TERI: My first encounter with mandalas was in an art article. I decided to try one. I absolutely loved doing these and started doing more and more until I decided that they needed their own blog to showcase just them and that happened in 2007. My mandalas are usually free-form and occasionally symmetrical. Creating a mandala is a very meditative experience and when I finish one I am always amazed at what form they became. Sometimes I use a prompt and sometimes the mandala suggests the title.
JAMIE: Do you write poetry in forms other than haiku? What is it about haiku that draws you?
TERI: I took an art workshop in 2006 and was introduced to haiku (5-7-5). I totally fell in love with this form and was writing haiku like crazy and attaching it to my art. Someone could name a subject and I instantly said the perfect haiku, which I personally found pretty amazing. Then a friend introduced me to One Single Impression and the mandalas and haiku got married in March of 2008. I have no idea what there is about haiku that draws me in, but it is as if it writes itself and is so expressive in such a few words. I am interested in other forms like haiga and tanka. In fact I tried a tanka for Potluck Poetry this week.
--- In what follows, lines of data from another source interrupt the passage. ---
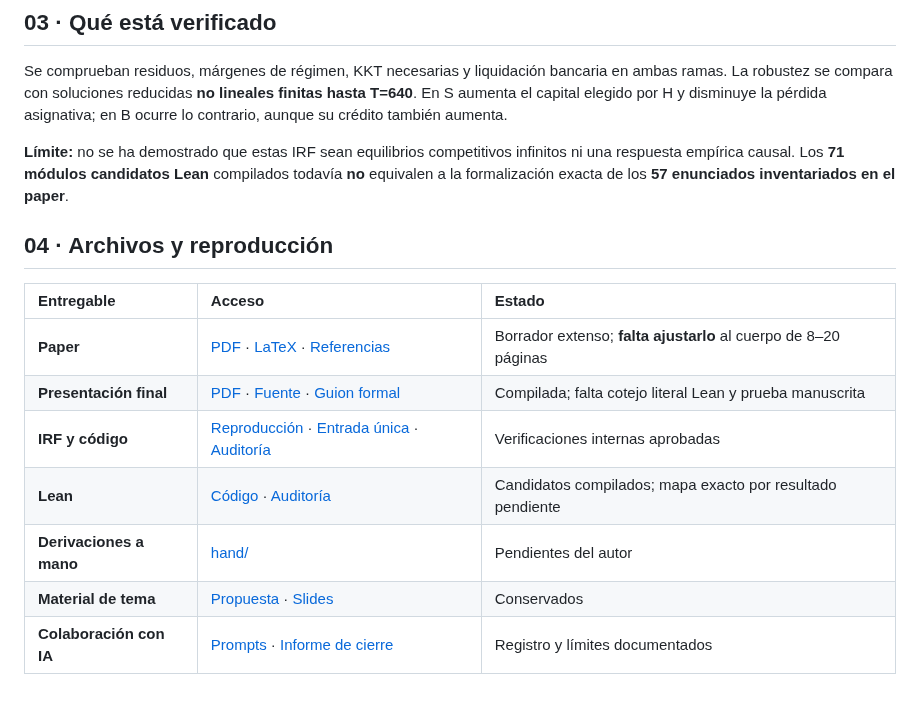
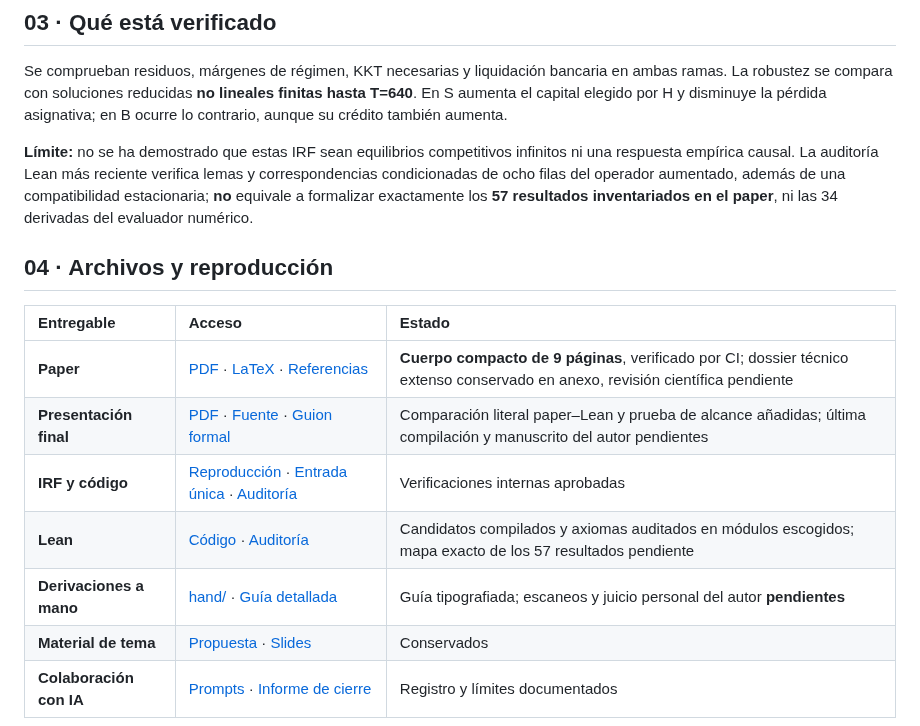
Before and after one commit to alejandroventuraventurameza-tech/ai-project, a Markdown page: README.md, the part around the change. GitHub-like rendering; blank space fills up the shorter version.

Commit message:
docs(readme): reflect verified 9-page scientific body, Lean limits, slide comparison and handwritten guide

```diff
--- a/README.md
+++ b/README.md
@@ -63,17 +63,17 @@ El **sistema reducido local de 33 ecuaciones** tiene un prefijo no lineal de dos
 
 Se comprueban residuos, márgenes de régimen, KKT necesarias y liquidación bancaria en ambas ramas. La robustez se compara con soluciones reducidas **no lineales finitas hasta T=640**. En S aumenta el capital elegido por H y disminuye la pérdida asignativa; en B ocurre lo contrario, aunque su crédito también aumenta.
 
-**Límite:** no se ha demostrado que estas IRF sean equilibrios competitivos infinitos ni una respuesta empírica causal. Los **71 módulos candidatos Lean** compilados todavía **no** equivalen a la formalización exacta de los **57 enunciados inventariados en el paper**.
+**Límite:** no se ha demostrado que estas IRF sean equilibrios competitivos infinitos ni una respuesta empírica causal. La auditoría Lean más reciente verifica lemas y correspondencias condicionadas de ocho filas del operador aumentado, además de una compatibilidad estacionaria; **no** equivale a formalizar exactamente los **57 resultados inventariados en el paper**, ni las 34 derivadas del evaluador numérico.
 
 ## 04 · Archivos y reproducción
 
 | Entregable | Acceso | Estado |
 |:--|:--|:--|
-| **Paper** | [PDF](paper/paper.pdf) · [LaTeX](paper/paper.tex) · [Referencias](paper/references.bib) | Borrador extenso; **falta ajustarlo** al cuerpo de 8–20 páginas |
-| **Presentación final** | [PDF](slides/final.pdf) · [Fuente](slides/final.tex) · [Guion formal](slides/GUIA_EXPOSICION_FORMAL.md) | Compilada; falta cotejo literal Lean y prueba manuscrita |
+| **Paper** | [PDF](paper/paper.pdf) · [LaTeX](paper/paper.tex) · [Referencias](paper/references.bib) | **Cuerpo compacto de 9 páginas**, verificado por CI; dossier técnico extenso conservado en anexo, revisión científica pendiente |
+| **Presentación final** | [PDF](slides/final.pdf) · [Fuente](slides/final.tex) · [Guion formal](slides/GUIA_EXPOSICION_FORMAL.md) | Comparación literal paper–Lean y prueba de alcance añadidas; última compilación y manuscrito del autor pendientes |
 | **IRF y código** | [Reproducción](code/irf/README.md) · [Entrada única](code/verify.py) · [Auditoría](code/irf/output/delivery_audit.json) | Verificaciones internas aprobadas |
-| **Lean** | [Código](lean/README.md) · [Auditoría](https://github.com/alejandroventuraventurameza-tech/ai-project/actions/runs/42397125883) | Candidatos compilados; mapa exacto por resultado pendiente |
-| **Derivaciones a mano** | [hand/](hand/README.md) | Pendientes del autor |
+| **Lean** | [Código](lean/README.md) · [Auditoría](https://github.com/alejandroventuraventurameza-tech/ai-project/actions/runs/42454446386) | Candidatos compilados y axiomas auditados en módulos escogidos; mapa exacto de los 57 resultados pendiente |
+| **Derivaciones a mano** | [hand/](hand/README.md) · [Guía detallada](hand/GUIA_DERIVACION_MANUSCRITA_NUCLEO.md) | Guía tipografiada; escaneos y juicio personal del autor **pendientes** |
 | **Material de tema** | [Propuesta](proposal/proposal.pdf) · [Slides](slides/topic.pdf) | Conservados |
 | **Colaboración con IA** | [Prompts](prompts.md) · [Informe de cierre](AUDITORIA_CIERRE_2026-11-07.md) | Registro y límites documentados |
 
```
I still have so many things I want to do that I need to live to two hundred years old to try them all!
Thanks, Teri, for a fine interview.
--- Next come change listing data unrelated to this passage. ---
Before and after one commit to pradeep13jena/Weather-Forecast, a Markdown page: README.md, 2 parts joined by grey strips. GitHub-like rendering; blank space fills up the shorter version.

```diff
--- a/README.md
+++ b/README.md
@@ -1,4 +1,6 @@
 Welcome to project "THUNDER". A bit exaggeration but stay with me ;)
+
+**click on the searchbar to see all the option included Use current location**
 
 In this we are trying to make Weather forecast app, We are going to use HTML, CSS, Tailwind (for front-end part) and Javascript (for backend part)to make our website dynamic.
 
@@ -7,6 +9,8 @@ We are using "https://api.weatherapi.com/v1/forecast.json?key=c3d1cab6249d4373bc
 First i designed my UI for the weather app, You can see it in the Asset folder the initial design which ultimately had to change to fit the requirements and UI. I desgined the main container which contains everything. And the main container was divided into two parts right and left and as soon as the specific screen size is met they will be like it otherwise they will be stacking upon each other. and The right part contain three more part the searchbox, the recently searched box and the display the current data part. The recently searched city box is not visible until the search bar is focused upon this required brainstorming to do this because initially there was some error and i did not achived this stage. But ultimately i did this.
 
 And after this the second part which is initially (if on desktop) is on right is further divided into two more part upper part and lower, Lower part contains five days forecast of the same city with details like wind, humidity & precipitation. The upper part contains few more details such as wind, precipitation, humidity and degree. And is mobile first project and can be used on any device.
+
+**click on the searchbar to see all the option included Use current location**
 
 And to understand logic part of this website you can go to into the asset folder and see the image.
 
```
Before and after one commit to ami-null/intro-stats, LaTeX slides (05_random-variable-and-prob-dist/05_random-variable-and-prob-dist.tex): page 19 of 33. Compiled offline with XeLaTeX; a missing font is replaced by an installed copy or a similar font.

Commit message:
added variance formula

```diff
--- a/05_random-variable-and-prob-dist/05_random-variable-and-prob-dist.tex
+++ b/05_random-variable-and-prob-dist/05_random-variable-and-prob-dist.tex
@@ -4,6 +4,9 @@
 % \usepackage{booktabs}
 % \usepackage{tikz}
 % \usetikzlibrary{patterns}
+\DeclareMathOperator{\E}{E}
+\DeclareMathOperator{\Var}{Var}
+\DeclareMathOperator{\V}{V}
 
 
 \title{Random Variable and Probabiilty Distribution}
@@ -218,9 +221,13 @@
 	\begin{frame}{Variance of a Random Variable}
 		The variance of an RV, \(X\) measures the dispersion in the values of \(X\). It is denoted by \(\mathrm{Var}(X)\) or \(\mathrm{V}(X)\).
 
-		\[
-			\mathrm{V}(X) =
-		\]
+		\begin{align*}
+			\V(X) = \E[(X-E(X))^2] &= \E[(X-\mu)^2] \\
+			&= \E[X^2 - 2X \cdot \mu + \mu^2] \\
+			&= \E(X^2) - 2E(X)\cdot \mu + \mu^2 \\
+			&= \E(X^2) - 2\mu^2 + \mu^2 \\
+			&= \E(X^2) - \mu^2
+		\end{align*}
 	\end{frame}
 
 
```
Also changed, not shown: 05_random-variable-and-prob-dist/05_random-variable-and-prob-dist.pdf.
AN INVITATION TO INDIAN ENGLISH POETS FROM Indus Valley, A Tribute to India: inviting contributions for its Fifth National Anthology Series. “This dream collection is charted to evolve as a true window to her immense richness, uniqueness and diversity in all forms of life in that nation. Any theme that reflects national pride, culture, lifestyle, the divine spirits and poetic expressions that deliver a true picture of our nation’s past, present, and future and our message to the world is mot most welcome. The imagination is kept open before poets to deliver the very best of their collection and add beauty to the craft of this anthology series.” Details HERE
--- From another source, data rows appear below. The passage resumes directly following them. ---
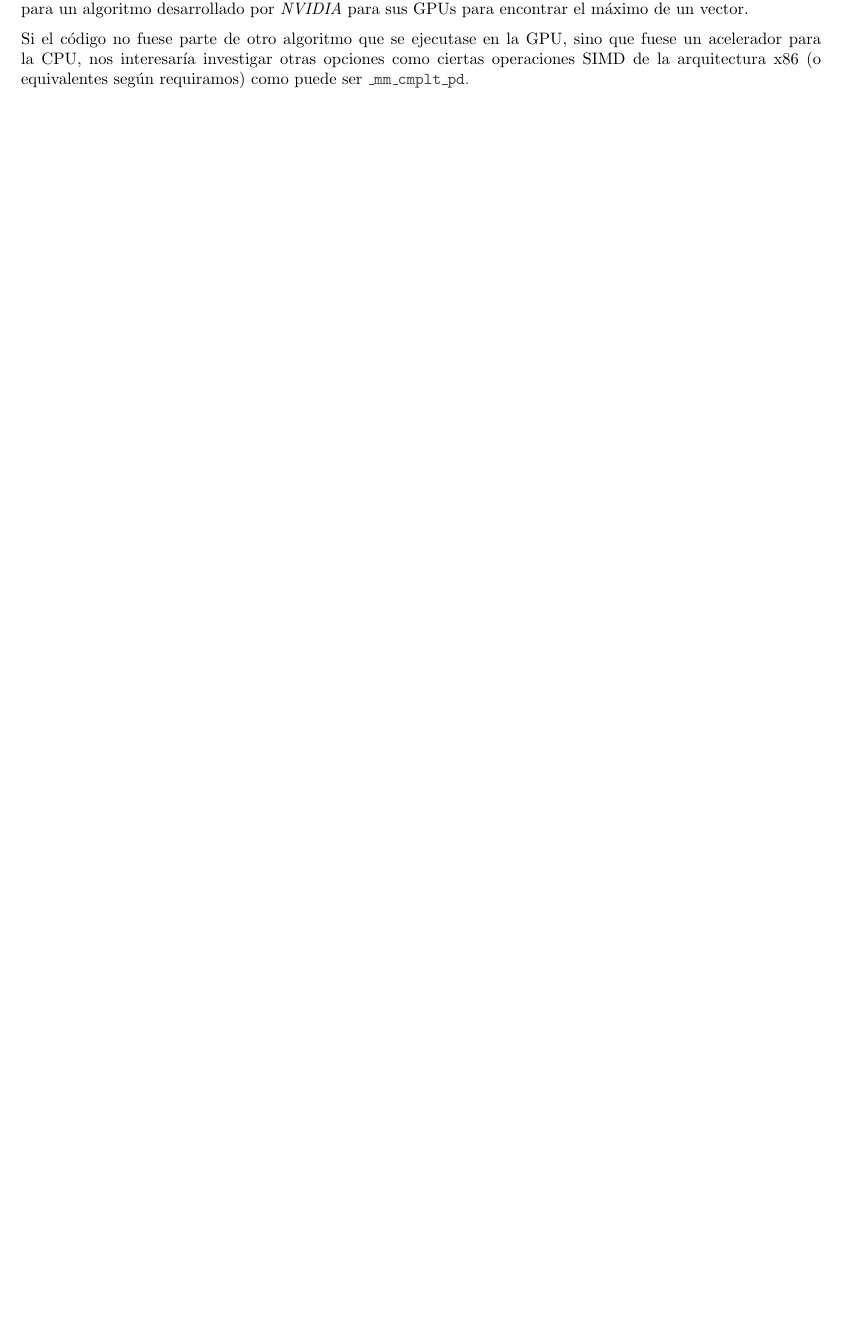
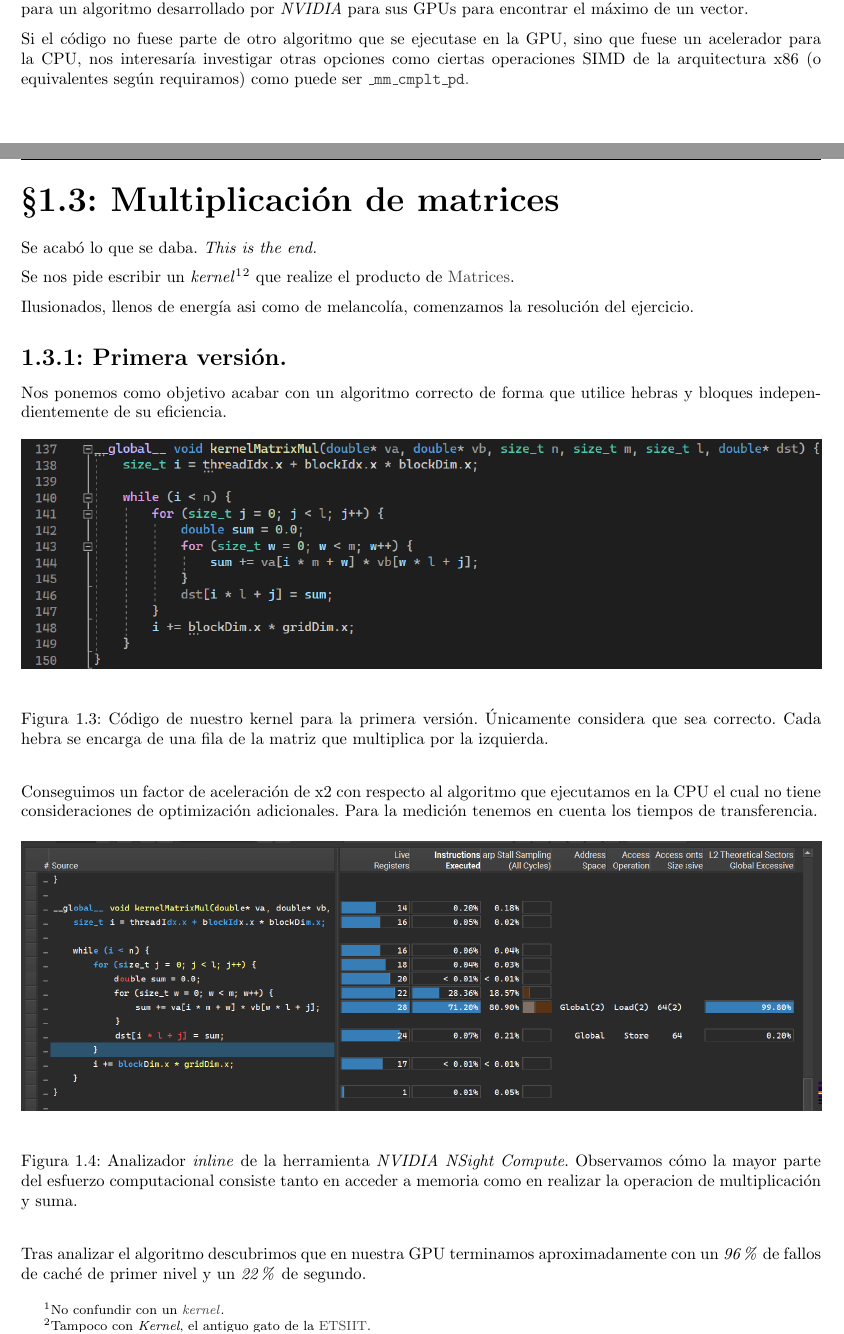
Before and after one commit to moshidev/ACAP, a LaTeX document (P5/memoria/memoria.tex, which reads P5/memoria/input/ejercicio_3.tex): part of page 6 of 6 before the commit and two parts of pages 6 and 7 of 9 after it, the two joined at a grey line, cut so that both start at the same text, the shorter picture padded with empty space. Compiled offline with pdfLaTeX.

Commit message:
escribe memoria para el tercer ejercicio

```diff
--- a/P5/memoria/input/ejercicio_3.tex
+++ b/P5/memoria/input/ejercicio_3.tex
@@ -0,0 +1,36 @@
+\section{Multiplicación de matrices}
+
+Se acabó lo que se daba. \textit{This is the end.}
+
+Se nos pide escribir un \textit{kernel}\footnote{
+No confundir con un \href{https://en.wikipedia.org/wiki/Kernel}{\textit{kernel}}.}\footnote{
+Tampoco con \textit{Kernel}, el antiguo gato de la \href{https://etsiit.ugr.es}{ETSIIT}.}
+que realize el producto de \href{http://matrices.net/tutorials.htm}{Matrices}.
+
+
+Ilusionados, llenos de energía asi como de melancolía, comenzamos la resolución del ejercicio.
+
+\subsection{Primera versión.}
+
+Nos ponemos como objetivo acabar con un algoritmo correcto de forma que utilice
+hebras y bloques independientemente de su eficiencia.
+
+\begin{figure}[H]
+    \centering
+    \includegraphics[width=\textwidth]{kernel1.png}
+    \caption{Código de nuestro kernel para la primera versión. Únicamente considera que sea correcto.
+    Cada hebra se encarga de una fila de la matriz que multiplica por la izquierda.}
+\end{figure}
+
+Conseguimos un factor de aceleración de x2 con respecto al algoritmo que ejecutamos en la CPU el cual no tiene consideraciones de optimización
+adicionales. Para la medición tenemos en cuenta los tiempos de transferencia.
+
+\begin{figure}[H]
+    \centering
+    \includegraphics[width=\textwidth]{kernel1_bench.png}
+    \caption{Analizador \textit{inline} de la herramienta \textit{NVIDIA NSight Compute}. Observamos cómo la mayor
+    parte del esfuerzo computacional consiste tanto en acceder a memoria como en realizar la operacion de multiplicación y suma.}
+\end{figure}
+
+Tras analizar el algoritmo descubrimos que en nuestra GPU terminamos aproximadamente con un \textit{96\%} de fallos de caché de
+primer nivel y un \textit{22\%} de segundo.
@@ -0,0 +43 @@
+La razón de elegir este como nuestro objetivo es que a nivel de \textit{warp}, si una hebra no puede recuperar memoria
--- a/P5/memoria/memoria.tex
+++ b/P5/memoria/memoria.tex
@@ -14,6 +14,7 @@
 \usepackage{multirow}
 \usepackage{adjustbox}
 \usepackage{float}
+\usepackage{CJKutf8}
 \usepackage{hyperref}
 
 \author{Daniel Pedrosa Montes}
```
Also changed, not shown: P5/memoria/input/ejercicio_1.tex (+1 -3 lines), P5/memoria/input/ejercicio_3.tex (38 more changed lines).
SOUL FEATHERS: A poetry anthology by Indigo Dreams, new small press, includes poems by 250 poets ranging from new writers to the very famous. Carol Ann Duffy, Bob Dylan, Seamus Heaney, Maya Angelou, Benjamin Zephaniah, Leonard Cohen, Sharon Olds...and many more. The profits from the book go to Macmillan Cancer Support [England]. MORE
POETRY READINGS IN HIGHGATE AT NORTH LONDON: with Myra Schneider, Alan Brownjohn, Martyn Crucefix, Jane Duran and Marth Kapos at Lauderdale House on Thursday 14th April from 8 p.m. - 10 p.m. The reading is organized and hosted by Shanta Acharya. The venue is a short bus ride or twelve minute walk uphill from Archway station. There is parking nearby.
COMING UP IN APRIL: Inaugurated by the Academy of American Poets in 1996, National Poetry Month is now held every April, when publishers, booksellers, literary organizations, libraries, schools and poets around the country band together to celebrate poetry and its vital place in American culture. Thousands of businesses and non-profit organizations participate through readings, festivals, book displays, workshops, and other events. MORE
JAPAN: A lot of efforts are underway to generate assistance for those suffering illness, hunger, and loss of housing. There are a number of “charitable organizations” recruiting the assistance of poets and writers. The U.S. Federal Bureau of Investigation reported recently that they uncovered over 400 bogus charities with online sites for Haitian relief. It is possible that much the same sort of thing is going on now with regard to Japan. Please do you homework and find resources you feel you can trust. One possible source of reference is Charity Navigator.
VOLUNTEER NEEDED: to recruit for Jingle Poetry. Please contact Ji at email@example.com
@ JinglePoetry ... We're all a-Twitter
Come follow us ... and we'll follow you.
JP is on facebook. Link to us HERE
JINGLE POETRY POTLUCK, WEEK 28
STARTS TONIGHT AT 8 P.M. CENTRAL
EVERYONE IS INVITED…
INLINKZ WILL STAY OPEN FOR 72 HOURS.
Please forward photograph or illustrations and include all necessary links.